Great pitching trios are so valuable for the more obvious reason that, over the course of any given three game series, the team is likely assured of having at least one solid starter on the mound. Seeing as April is about to come to a close I decided to take a look at the WPA totals of starting pitchers from 2002 until now to generate a basic list of the best recent pitching trios. The only real “rule” stipulated that all three of the pitchers needed to have a positive WPA. For instance, last year, the combination of CC Sabathia, Fausto Carmona, and Paul Byrd accounted for a WPA of 7.13. This would normally qualify as second-best across the league, but the numbers broke down as follows: Carmona at 4.25, Sabathia at 3.49, Byrd at -0.61. Clearly the WPA total belonged to CC and Fausto; Byrd actually brought their total down. Here are the top trios from 2002 until now:

2002 – Athletics: Barry Zito (3.85), Tim Hudson (3.28), Mark Mulder (3.15)
2003 – Cubs: Mark Prior (4.37), Kerry Wood (4.05), Carlos Zambrano (2.46)
2004 – Twins: Johan Santana (5.52), Brad Radke (3.61), Carlos Silva (0.61)
2005 – Astros: Roger Clemens (5.77), Andy Pettitte (4.86), Roy Oswalt (3.91)
2006 – Tigers: N. Robertson (2.92), Justin Verlander (2.29), Kenny Rogers (2.21)
2007 – Padres: Jake Peavy (4.61), Chris Young (2.67), Greg Maddux (1.17)

A month into this 2008 season and there are three rotations very close to each other: the Cardinals (2.20), Mariners (2.11), and Angels (2.08). The Cardinals trio in question is Adam Wainwright, Kyle Lohse, and Braden Looper; the Mariners are Felix Hernandez, Carlos Silva, and Jarrod Washburn; the Angels are Joe Saunders, Ervin Santana, and Jered Weaver.

Update: The Indians can also be thrown into the mix, but not with Sabathia. The combo of Lee, Carmona, and Westbrook are currently at 2.35. Add them into your consideration. As I mentioned in the comments, though, for potential Mariners fans reading here, Bedard does not count because he does not qualify for inclusion yet. Clearly he is a better choice than Washburn, but the question pertains to the aforementioned threesomes.

Felix Hernandez is the best of the nine pitchers comprising these three teams but, overall, none of them appear to be on the same level as some of the aforementioned trios.
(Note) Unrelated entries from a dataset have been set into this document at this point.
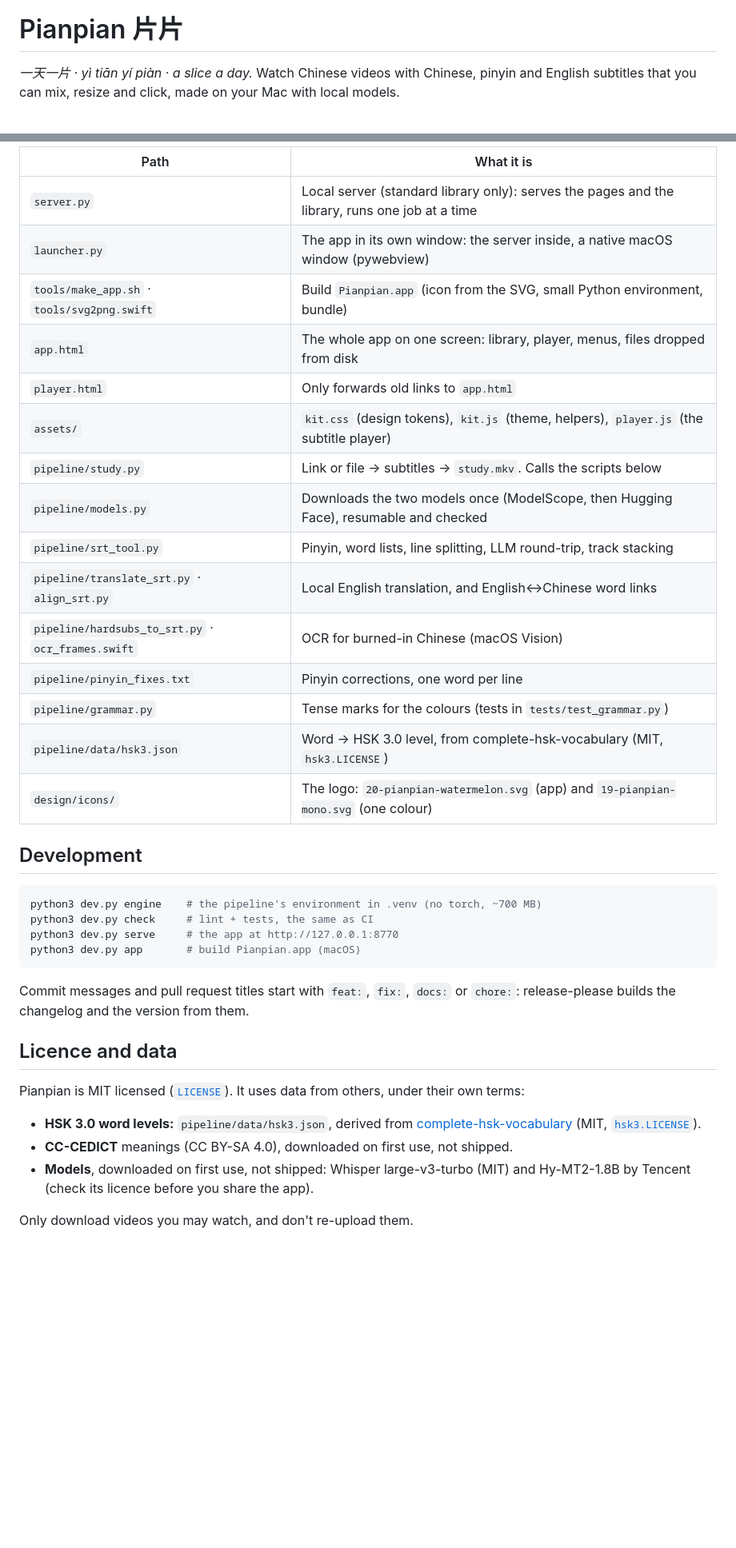
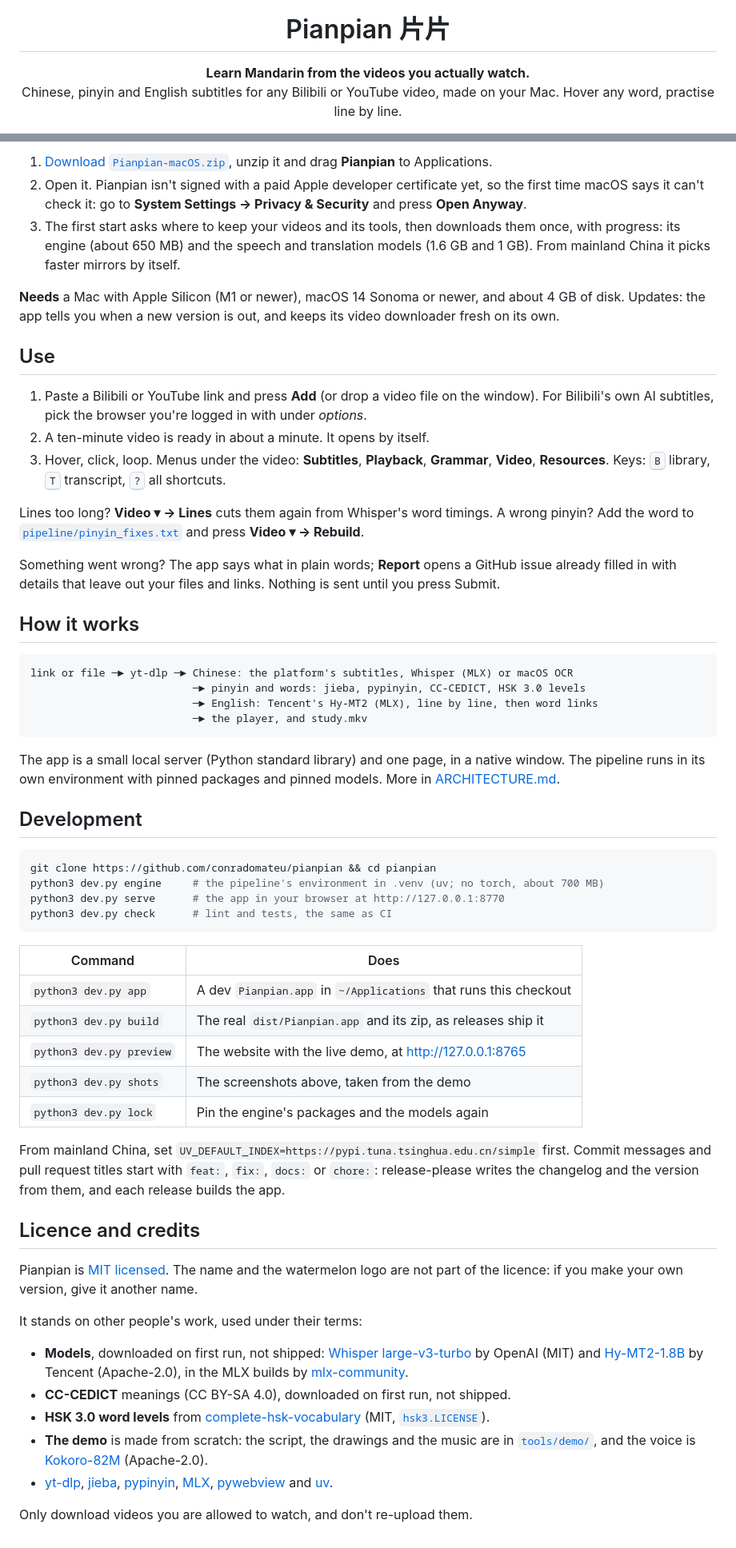
Before and after one commit to conradomateu/pianpian, a Markdown page: README.md, 2 parts joined by grey strips. Shown at 80% size. Rendered like a GitHub page; blank space fills up the shorter version.

Commit message:
docs: a README for people arriving on GitHub: badges, download, pictures, install, credits

````diff
--- a/README.md
+++ b/README.md
@@ -1,4 +5,5 @@
 # Pianpian 片片
 
-*一天一片 · yì tiān yí piàn · a slice a day.* Watch Chinese videos with Chinese, pinyin and English subtitles that you can mix, resize and click, made on your Mac with local models.
+**Learn Mandarin from the videos you actually watch.**<br>
+Chinese, pinyin and English subtitles for any Bilibili or YouTube video, made on your Mac. Hover any word, practise line by line.
 
@@ -49,39 +49,65 @@ How the pieces fit: [ARCHITECTURE.md](ARCHITECTURE.md).
 
-| Path | What it is |
-|---|---|
-| `server.py` | Local server (standard library only): serves the pages and the library, runs one job at a time |
-| `launcher.py` | The app in its own window: the server inside, a native macOS window (pywebview) |
-| `tools/make_app.sh` · `tools/svg2png.swift` | Build `Pianpian.app` (icon from the SVG, small Python environment, bundle) |
-| `app.html` | The whole app on one screen: library, player, menus, files dropped from disk |
-| `player.html` | Only forwards old links to `app.html` |
-| `assets/` | `kit.css` (design tokens), `kit.js` (theme, helpers), `player.js` (the subtitle player) |
-| `pipeline/study.py` | Link or file → subtitles → `study.mkv`. Calls the scripts below |
-| `pipeline/models.py` | Downloads the two models once (ModelScope, then Hugging Face), resumable and checked |
-| `pipeline/srt_tool.py` | Pinyin, word lists, line splitting, LLM round-trip, track stacking |
-| `pipeline/translate_srt.py` · `align_srt.py` | Local English translation, and English↔Chinese word links |
-| `pipeline/hardsubs_to_srt.py` · `ocr_frames.swift` | OCR for burned-in Chinese (macOS Vision) |
-| `pipeline/pinyin_fixes.txt` | Pinyin corrections, one word per line |
-| `pipeline/grammar.py` | Tense marks for the colours (tests in `tests/test_grammar.py`) |
-| `pipeline/data/hsk3.json` | Word → HSK 3.0 level, from complete-hsk-vocabulary (MIT, `hsk3.LICENSE`) |
-| `design/icons/` | The logo: `20-pianpian-watermelon.svg` (app) and `19-pianpian-mono.svg` (one colour) |
+1. [Download `Pianpian-macOS.zip`](https://github.com/conradomateu/pianpian/releases/latest/download/Pianpian-macOS.zip), unzip it and drag **Pianpian** to Applications.
+2. Open it. Pianpian isn't signed with a paid Apple developer certificate yet, so the first time macOS says it can't check it: go to **System Settings → Privacy & Security** and press **Open Anyway**.
+3. The first start asks where to keep your videos and its tools, then downloads them once, with progress: its engine (about 650 MB) and the speech and translation models (1.6 GB and 1 GB). From mainland China it picks faster mirrors by itself.
+
+**Needs** a Mac with Apple Silicon (M1 or newer), macOS 14 Sonoma or newer, and about 4 GB of disk.
+Updates: the app tells you when a new version is out, and keeps its video downloader fresh on its own.
+
+## Use
+
+1. Paste a Bilibili or YouTube link and press **Add** (or drop a video file on the window). For Bilibili's own AI subtitles, pick the browser you're logged in with under *options*.
+2. A ten-minute video is ready in about a minute. It opens by itself.
+3. Hover, click, loop. Menus under the video: **Subtitles**, **Playback**, **Grammar**, **Video**, **Resources**. Keys: <kbd>B</kbd> library, <kbd>T</kbd> transcript, <kbd>?</kbd> all shortcuts.
+
+Lines too long? **Video ▾ → Lines** cuts them again from Whisper's word timings. A wrong pinyin? Add the word to [`pipeline/pinyin_fixes.txt`](pipeline/pinyin_fixes.txt) and press **Video ▾ → Rebuild**.
+
+Something went wrong? The app says what in plain words; **Report** opens a GitHub issue already filled in with details that leave out your files and links. Nothing is sent until you press Submit.
+
+## How it works
+
+```
+link or file ─► yt-dlp ─► Chinese: the platform's subtitles, Whisper (MLX) or macOS OCR
+                          ─► pinyin and words: jieba, pypinyin, CC-CEDICT, HSK 3.0 levels
+                          ─► English: Tencent's Hy-MT2 (MLX), line by line, then word links
+                          ─► the player, and study.mkv
+```
+
+The app is a small local server (Python standard library) and one page, in a native window. The pipeline
+runs in its own environment with pinned packages and pinned models. More in [ARCHITECTURE.md](ARCHITECTURE.md).
 
 ## Development
 
 ```bash
-python3 dev.py engine    # the pipeline's environment in .venv (no torch, ~700 MB)
-python3 dev.py check     # lint + tests, the same as CI
-python3 dev.py serve     # the app at http://127.0.0.1:8770
-python3 dev.py app       # build Pianpian.app (macOS)
+git clone https://github.com/conradomateu/pianpian && cd pianpian
+python3 dev.py engine     # the pipeline's environment in .venv (uv; no torch, about 700 MB)
+python3 dev.py serve      # the app in your browser at http://127.0.0.1:8770
+python3 dev.py check      # lint and tests, the same as CI
 ```
 
-Commit messages and pull request titles start with `feat:`, `fix:`, `docs:` or `chore:`: release-please builds the changelog and the version from them.
+| Command | Does |
+|---|---|
+| `python3 dev.py app` | A dev `Pianpian.app` in `~/Applications` that runs this checkout |
+| `python3 dev.py build` | The real `dist/Pianpian.app` and its zip, as releases ship it |
+| `python3 dev.py preview` | The website with the live demo, at http://127.0.0.1:8765 |
+| `python3 dev.py shots` | The screenshots above, taken from the demo |
+| `python3 dev.py lock` | Pin the engine's packages and the models again |
 
-## Licence and data
+From mainland China, set `UV_DEFAULT_INDEX=https://pypi.tuna.tsinghua.edu.cn/simple` first.
+Commit messages and pull request titles start with `feat:`, `fix:`, `docs:` or `chore:`: release-please
+writes the changelog and the version from them, and each release builds the app.
 
-Pianpian is MIT licensed ([`LICENSE`](LICENSE)). It uses data from others, under their own terms:
+## Licence and credits
 
-- **HSK 3.0 word levels:** `pipeline/data/hsk3.json`, derived from [complete-hsk-vocabulary](https://github.com/drkameleon/complete-hsk-vocabulary) (MIT, [`hsk3.LICENSE`](pipeline/data/hsk3.LICENSE)).
-- **CC-CEDICT** meanings (CC BY-SA 4.0), downloaded on first use, not shipped.
-- **Models**, downloaded on first use, not shipped: Whisper large-v3-turbo (MIT) and Hy-MT2-1.8B by Tencent (check its licence before you share the app).
+Pianpian is [MIT licensed](LICENSE). The name and the watermelon logo are not part of the licence:
+if you make your own version, give it another name.
 
-Only download videos you may watch, and don't re-upload them.
+It stands on other people's work, used under their terms:
+
+- **Models**, downloaded on first run, not shipped: [Whisper large-v3-turbo](https://huggingface.co/openai/whisper-large-v3-turbo) by OpenAI (MIT) and [Hy-MT2-1.8B](https://huggingface.co/Tencent-Hunyuan/Hy-MT2-1.8B) by Tencent (Apache-2.0), in the MLX builds by [mlx-community](https://huggingface.co/mlx-community).
+- **CC-CEDICT** meanings (CC BY-SA 4.0), downloaded on first run, not shipped.
+- **HSK 3.0 word levels** from [complete-hsk-vocabulary](https://github.com/drkameleon/complete-hsk-vocabulary) (MIT, [`hsk3.LICENSE`](pipeline/data/hsk3.LICENSE)).
+- **The demo** is made from scratch: the script, the drawings and the music are in [`tools/demo/`](tools/demo), and the voice is [Kokoro-82M](https://huggingface.co/hexgrad/Kokoro-82M) (Apache-2.0).
+- [yt-dlp](https://github.com/yt-dlp/yt-dlp), [jieba](https://github.com/fxsjy/jieba), [pypinyin](https://github.com/mozillazg/python-pinyin), [MLX](https://github.com/ml-explore/mlx), [pywebview](https://github.com/r0x0r/pywebview) and [uv](https://github.com/astral-sh/uv).
+
+Only download videos you are allowed to watch, and don't re-upload them.
````
Also changed, not shown: other parts of README.md (+31 -32 lines).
Here’s the question: If you had to win a three-game series, which of these three 2008 trios would you pick, and which of the 2002-2007 trios would you pick?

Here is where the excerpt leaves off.